The three-tiered program introduced in 2013 allows nonprofits to advance along a transparency continuum, each stage of which generates some tangible organizational benefits, as well as the less tangible—but perhaps more valuable—permission to identify the nonprofit as a bronze, silver or gold participant, including use of a GuideStar logo on websites and other materials. The bronze level requires little more than entry and verification of an organization’s basic contact information and mission; silver entails additional verifications regarding the organization’s financial information; while gold has much more rigorous requirements relating to impact and effectiveness, including organizational goals, strategies, capabilities, indicators and progress.
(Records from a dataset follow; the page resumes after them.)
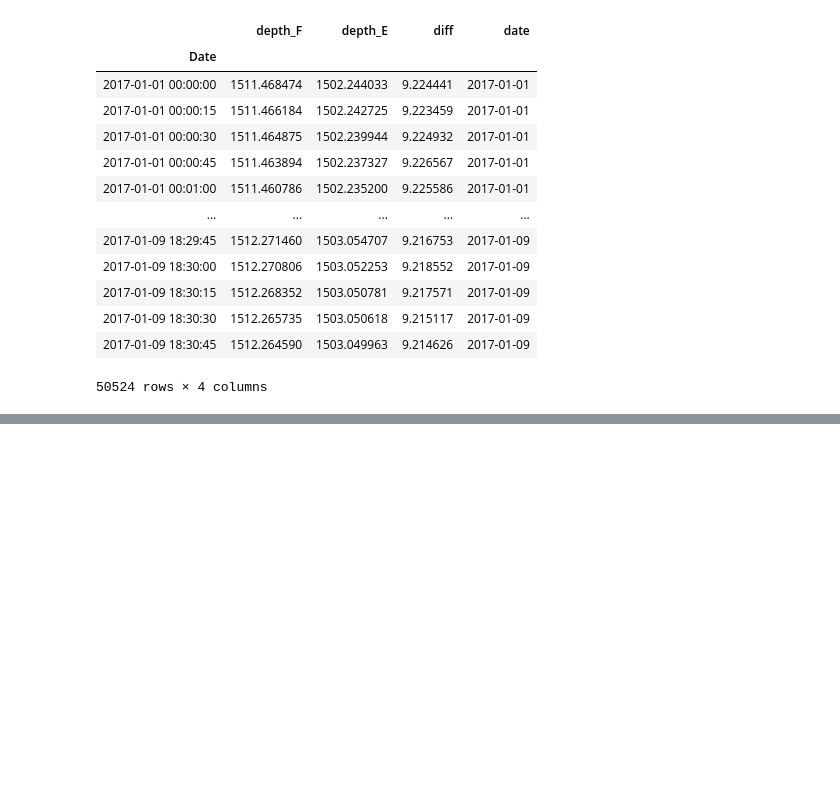
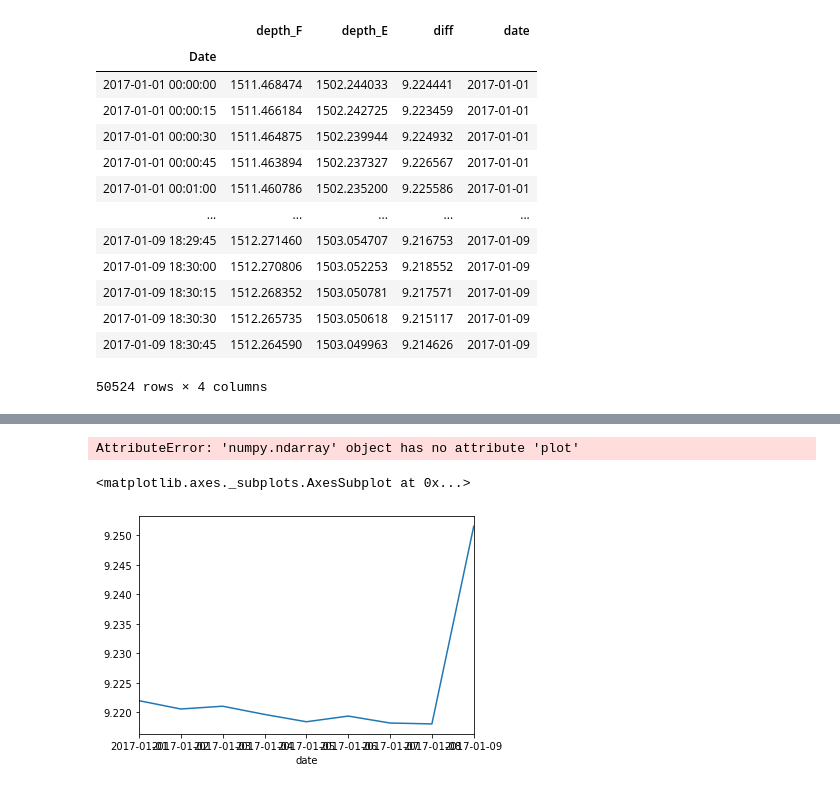
Before and after one commit to daxsoule/BOTPT, a Jupyter notebook: notebooks/play.ipynb, the cells around one changed output, grey strips where cells are left out. Cells and saved outputs as stored; diff of their text form; code cells hidden in the pictures; blank space fills up the shorter version.

```diff
--- a/notebooks/play.ipynb
+++ b/notebooks/play.ipynb
@@ -196,0 +233,10 @@ height
+# %%
+daily_diff.plot()
+# %% [output]
+AttributeError: 'numpy.ndarray' object has no attribute 'plot'
+# %%
+df_botptMean['diff'].plot()
+# plt.setp(ax.xaxis.get_majorticklabels(), rotation=90)
+# %% [output]
+<matplotlib.axes._subplots.AxesSubplot at 0x...>
+[figure, added]
```
Also changed, not shown: parts of 18 cells of this notebook.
Many nonprofit leaders recognize it’s in their best interest to share as much as they can through GuideStar and other charity-tracking websites, because institutions and individuals will actively seek out the kind of information captured on these sites. Of course, it’s easier to complete more sections of a profile like the GuideStar Exchange if your house is already in order, and if it is, your GuideStar profile becomes an essential component in your fundraising, marketing and public relations efforts. When it comes to governance practices, it will be interesting to see how the sector responds and how ready organizations are to own (or own up to) their solid governance practices (or shortfalls).
There’s no doubt GuideStar and BoardSource intend to keep raising the bar in terms of accountability by inviting nonprofits to publicly share information about how their boards work. There’s no mention of a fourth level (platinum? priceless?) for completing the “People and Governance” section, so presumably this expands the “Impact and Effectiveness” requirements for a gold participation rating.
Keep reading NPQ for further developments.—Eileen Cunniffe